### The task:
All lines in the material below that hold "Markdown" should be found and copied.

### Data supplied:

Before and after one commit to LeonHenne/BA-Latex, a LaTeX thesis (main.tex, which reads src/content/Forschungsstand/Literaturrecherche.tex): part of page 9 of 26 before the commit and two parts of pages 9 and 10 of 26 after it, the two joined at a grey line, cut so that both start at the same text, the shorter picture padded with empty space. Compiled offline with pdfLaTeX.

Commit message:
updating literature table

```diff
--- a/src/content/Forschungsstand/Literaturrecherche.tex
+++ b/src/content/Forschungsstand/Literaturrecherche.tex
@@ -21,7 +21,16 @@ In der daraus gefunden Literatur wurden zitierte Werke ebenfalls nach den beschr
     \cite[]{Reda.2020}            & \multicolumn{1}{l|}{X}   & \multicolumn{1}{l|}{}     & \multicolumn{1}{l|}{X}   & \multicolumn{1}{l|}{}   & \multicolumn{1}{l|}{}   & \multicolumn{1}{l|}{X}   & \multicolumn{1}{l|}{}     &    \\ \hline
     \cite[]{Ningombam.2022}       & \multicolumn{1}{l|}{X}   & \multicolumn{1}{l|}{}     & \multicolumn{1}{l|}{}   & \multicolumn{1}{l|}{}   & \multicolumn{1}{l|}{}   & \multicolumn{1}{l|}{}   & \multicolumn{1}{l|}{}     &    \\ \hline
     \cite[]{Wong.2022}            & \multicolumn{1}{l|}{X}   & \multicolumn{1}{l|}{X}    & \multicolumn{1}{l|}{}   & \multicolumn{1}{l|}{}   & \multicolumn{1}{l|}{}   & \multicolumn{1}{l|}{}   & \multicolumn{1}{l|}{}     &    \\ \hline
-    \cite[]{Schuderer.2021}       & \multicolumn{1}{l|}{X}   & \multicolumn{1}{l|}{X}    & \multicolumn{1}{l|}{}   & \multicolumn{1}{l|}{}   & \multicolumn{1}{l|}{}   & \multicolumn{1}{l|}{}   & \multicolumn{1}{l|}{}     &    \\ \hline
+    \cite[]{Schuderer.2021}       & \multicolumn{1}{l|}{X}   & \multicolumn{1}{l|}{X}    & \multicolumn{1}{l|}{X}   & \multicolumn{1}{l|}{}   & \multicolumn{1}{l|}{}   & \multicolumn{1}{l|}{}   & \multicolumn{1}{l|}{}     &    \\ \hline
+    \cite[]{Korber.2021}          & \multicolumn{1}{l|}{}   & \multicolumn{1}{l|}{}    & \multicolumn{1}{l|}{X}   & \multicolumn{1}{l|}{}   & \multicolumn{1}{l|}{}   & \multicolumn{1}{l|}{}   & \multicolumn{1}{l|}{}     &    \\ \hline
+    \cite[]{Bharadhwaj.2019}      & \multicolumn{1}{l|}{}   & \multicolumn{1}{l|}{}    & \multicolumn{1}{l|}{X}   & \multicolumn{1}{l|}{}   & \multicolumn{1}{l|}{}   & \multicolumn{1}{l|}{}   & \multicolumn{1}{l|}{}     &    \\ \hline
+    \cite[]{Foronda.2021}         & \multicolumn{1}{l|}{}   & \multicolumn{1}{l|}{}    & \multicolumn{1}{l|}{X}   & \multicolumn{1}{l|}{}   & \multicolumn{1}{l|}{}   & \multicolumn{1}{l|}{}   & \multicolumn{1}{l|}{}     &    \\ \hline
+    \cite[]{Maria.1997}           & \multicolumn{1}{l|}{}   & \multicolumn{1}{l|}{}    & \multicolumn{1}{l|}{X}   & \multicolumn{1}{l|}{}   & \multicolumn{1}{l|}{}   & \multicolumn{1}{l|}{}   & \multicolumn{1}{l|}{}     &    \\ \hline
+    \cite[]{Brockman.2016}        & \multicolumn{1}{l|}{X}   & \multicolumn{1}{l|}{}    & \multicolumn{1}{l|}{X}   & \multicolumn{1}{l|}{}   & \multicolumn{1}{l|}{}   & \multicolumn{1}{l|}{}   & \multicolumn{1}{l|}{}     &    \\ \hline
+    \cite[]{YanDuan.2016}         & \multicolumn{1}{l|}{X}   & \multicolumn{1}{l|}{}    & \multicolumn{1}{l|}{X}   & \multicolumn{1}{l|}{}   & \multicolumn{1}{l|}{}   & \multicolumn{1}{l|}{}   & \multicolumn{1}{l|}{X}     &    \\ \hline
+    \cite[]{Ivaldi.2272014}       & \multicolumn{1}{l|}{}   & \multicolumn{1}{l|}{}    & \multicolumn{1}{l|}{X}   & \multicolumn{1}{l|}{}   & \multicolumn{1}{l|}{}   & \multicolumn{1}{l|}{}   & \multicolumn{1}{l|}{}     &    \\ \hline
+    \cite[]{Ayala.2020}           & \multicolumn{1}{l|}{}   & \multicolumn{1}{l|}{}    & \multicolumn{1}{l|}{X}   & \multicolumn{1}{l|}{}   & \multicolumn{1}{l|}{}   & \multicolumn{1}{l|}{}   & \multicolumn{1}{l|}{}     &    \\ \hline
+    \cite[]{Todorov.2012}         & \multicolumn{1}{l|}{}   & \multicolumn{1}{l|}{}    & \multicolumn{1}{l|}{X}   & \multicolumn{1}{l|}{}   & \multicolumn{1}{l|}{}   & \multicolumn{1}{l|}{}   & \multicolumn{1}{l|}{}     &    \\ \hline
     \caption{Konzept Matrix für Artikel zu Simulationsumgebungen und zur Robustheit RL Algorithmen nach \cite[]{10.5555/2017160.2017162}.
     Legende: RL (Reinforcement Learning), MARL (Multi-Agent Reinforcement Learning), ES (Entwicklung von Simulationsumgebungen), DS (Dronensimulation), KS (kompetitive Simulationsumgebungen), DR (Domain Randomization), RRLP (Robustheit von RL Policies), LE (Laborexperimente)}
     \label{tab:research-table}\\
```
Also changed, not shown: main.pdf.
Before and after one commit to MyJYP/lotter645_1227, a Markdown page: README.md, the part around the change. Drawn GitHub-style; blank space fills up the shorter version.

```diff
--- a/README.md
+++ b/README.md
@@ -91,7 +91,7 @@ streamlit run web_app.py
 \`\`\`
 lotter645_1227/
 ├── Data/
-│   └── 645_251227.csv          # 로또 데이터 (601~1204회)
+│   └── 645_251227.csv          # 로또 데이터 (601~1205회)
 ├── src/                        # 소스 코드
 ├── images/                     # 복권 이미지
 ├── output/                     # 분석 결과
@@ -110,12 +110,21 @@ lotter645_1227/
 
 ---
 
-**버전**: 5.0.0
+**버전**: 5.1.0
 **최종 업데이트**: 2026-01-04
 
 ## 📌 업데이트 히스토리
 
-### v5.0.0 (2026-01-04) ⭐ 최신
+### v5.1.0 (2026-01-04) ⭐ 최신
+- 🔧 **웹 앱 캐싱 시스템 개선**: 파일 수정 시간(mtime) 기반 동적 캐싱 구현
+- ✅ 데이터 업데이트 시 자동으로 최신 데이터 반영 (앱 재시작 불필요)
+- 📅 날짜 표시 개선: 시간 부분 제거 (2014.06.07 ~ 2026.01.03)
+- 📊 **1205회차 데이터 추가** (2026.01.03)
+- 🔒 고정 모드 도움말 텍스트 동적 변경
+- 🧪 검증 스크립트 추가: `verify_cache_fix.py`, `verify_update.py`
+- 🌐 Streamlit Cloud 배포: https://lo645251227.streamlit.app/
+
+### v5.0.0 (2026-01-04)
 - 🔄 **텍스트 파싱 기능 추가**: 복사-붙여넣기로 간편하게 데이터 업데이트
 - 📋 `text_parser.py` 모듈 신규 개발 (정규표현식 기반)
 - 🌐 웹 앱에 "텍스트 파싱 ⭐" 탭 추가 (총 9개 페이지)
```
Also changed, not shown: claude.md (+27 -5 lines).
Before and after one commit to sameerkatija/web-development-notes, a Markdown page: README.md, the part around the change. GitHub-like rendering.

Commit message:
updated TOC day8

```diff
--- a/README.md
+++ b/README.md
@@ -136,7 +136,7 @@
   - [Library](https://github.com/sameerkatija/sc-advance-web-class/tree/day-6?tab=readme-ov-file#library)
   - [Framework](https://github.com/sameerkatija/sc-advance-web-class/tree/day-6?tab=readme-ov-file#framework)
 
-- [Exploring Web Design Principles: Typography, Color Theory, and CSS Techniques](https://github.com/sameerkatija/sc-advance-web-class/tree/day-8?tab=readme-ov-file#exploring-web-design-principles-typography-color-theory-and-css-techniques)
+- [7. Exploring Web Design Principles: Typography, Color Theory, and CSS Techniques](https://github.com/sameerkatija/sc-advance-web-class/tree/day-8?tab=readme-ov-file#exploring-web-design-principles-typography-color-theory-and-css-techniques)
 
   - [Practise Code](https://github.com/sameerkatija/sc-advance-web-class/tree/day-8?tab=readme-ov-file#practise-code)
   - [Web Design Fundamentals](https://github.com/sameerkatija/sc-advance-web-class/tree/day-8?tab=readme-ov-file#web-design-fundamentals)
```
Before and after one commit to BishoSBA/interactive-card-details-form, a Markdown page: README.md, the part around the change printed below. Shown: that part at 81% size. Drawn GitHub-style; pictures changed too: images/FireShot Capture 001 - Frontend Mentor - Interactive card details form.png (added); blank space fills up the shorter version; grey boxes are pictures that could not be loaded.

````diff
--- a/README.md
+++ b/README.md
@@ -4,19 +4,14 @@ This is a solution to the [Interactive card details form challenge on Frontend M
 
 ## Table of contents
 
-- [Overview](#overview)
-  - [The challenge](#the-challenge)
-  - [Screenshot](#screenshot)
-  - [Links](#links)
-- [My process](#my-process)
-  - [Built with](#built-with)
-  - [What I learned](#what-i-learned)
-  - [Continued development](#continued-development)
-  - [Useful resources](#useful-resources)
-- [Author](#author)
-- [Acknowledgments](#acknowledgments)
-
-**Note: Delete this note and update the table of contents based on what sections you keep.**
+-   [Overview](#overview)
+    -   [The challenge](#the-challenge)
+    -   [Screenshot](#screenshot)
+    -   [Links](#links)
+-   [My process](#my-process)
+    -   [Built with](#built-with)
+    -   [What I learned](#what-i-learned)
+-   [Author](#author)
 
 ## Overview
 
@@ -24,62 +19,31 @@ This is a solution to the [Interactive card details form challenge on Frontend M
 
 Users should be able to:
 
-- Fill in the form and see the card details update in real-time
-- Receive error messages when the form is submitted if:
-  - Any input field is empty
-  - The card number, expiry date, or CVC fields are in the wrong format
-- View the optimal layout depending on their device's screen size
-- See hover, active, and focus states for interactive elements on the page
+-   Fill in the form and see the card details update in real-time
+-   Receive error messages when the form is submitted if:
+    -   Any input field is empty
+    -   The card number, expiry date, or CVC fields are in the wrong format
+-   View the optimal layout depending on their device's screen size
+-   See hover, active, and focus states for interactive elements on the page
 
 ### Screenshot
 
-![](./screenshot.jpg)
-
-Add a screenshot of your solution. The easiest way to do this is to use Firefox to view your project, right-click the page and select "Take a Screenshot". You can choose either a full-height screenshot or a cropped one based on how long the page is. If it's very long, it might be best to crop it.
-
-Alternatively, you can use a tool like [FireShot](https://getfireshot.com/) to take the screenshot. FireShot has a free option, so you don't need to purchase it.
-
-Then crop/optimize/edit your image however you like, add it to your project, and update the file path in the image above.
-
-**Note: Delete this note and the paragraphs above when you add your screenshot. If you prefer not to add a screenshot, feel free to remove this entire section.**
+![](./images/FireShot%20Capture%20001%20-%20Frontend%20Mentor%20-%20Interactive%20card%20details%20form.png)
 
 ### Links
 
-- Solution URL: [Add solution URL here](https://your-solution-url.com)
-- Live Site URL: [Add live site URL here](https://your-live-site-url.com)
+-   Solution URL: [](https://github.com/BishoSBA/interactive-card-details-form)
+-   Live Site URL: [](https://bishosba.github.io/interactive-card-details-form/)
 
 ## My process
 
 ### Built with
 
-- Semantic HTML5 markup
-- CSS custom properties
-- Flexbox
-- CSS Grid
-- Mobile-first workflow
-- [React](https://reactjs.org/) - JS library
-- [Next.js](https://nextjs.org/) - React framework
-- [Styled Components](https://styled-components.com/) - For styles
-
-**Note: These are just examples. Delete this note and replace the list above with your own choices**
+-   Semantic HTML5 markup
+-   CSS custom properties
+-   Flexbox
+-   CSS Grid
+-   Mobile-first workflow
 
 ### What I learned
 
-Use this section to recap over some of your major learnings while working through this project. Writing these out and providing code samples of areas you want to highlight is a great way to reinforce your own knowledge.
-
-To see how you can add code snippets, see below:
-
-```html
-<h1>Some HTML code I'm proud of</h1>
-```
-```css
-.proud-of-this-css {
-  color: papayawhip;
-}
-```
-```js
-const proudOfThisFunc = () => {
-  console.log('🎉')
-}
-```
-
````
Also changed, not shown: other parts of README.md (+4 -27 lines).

### Output for this exercise:
Before and after one commit to MyJYP/lotter645_1227, a Markdown page: README.md, the part around the change. Drawn GitHub-style; blank space fills up the shorter version.
Before and after one commit to sameerkatija/web-development-notes, a Markdown page: README.md, the part around the change. GitHub-like rendering.
Before and after one commit to BishoSBA/interactive-card-details-form, a Markdown page: README.md, the part around the change printed below. Shown: that part at 81% size. Drawn GitHub-style; pictures changed too: images/FireShot Capture 001 - Frontend Mentor - Interactive card details form.png (added); blank space fills up the shorter version; grey boxes are pictures that could not be loaded.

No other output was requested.